- ACTIVITY -
Where a line below holds the string "quotelens", copy that line.

- DATASET CONTENT -
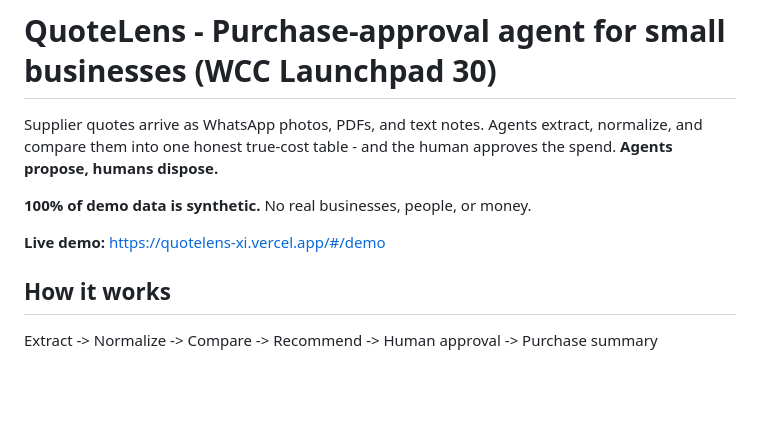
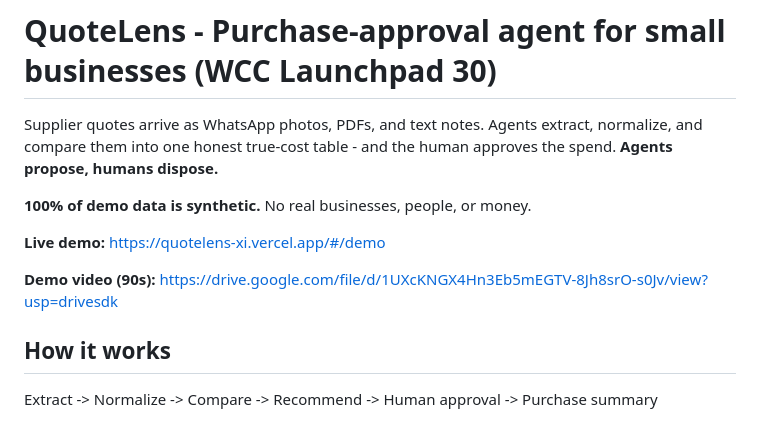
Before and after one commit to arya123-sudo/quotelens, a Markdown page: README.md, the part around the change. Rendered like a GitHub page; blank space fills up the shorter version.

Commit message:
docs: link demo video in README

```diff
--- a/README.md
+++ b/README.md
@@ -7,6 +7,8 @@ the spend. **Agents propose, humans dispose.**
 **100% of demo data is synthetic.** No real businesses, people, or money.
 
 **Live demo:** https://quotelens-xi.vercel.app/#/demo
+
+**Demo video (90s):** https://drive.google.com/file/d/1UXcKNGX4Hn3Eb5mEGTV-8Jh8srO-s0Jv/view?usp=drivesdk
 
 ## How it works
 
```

- SOLUTION FOR THIS EXERCISE -
Before and after one commit to arya123-sudo/quotelens, a Markdown page: README.md, the part around the change. Rendered like a GitHub page; blank space fills up the shorter version.
 **Live demo:** https://quotelens-xi.vercel.app/#/demo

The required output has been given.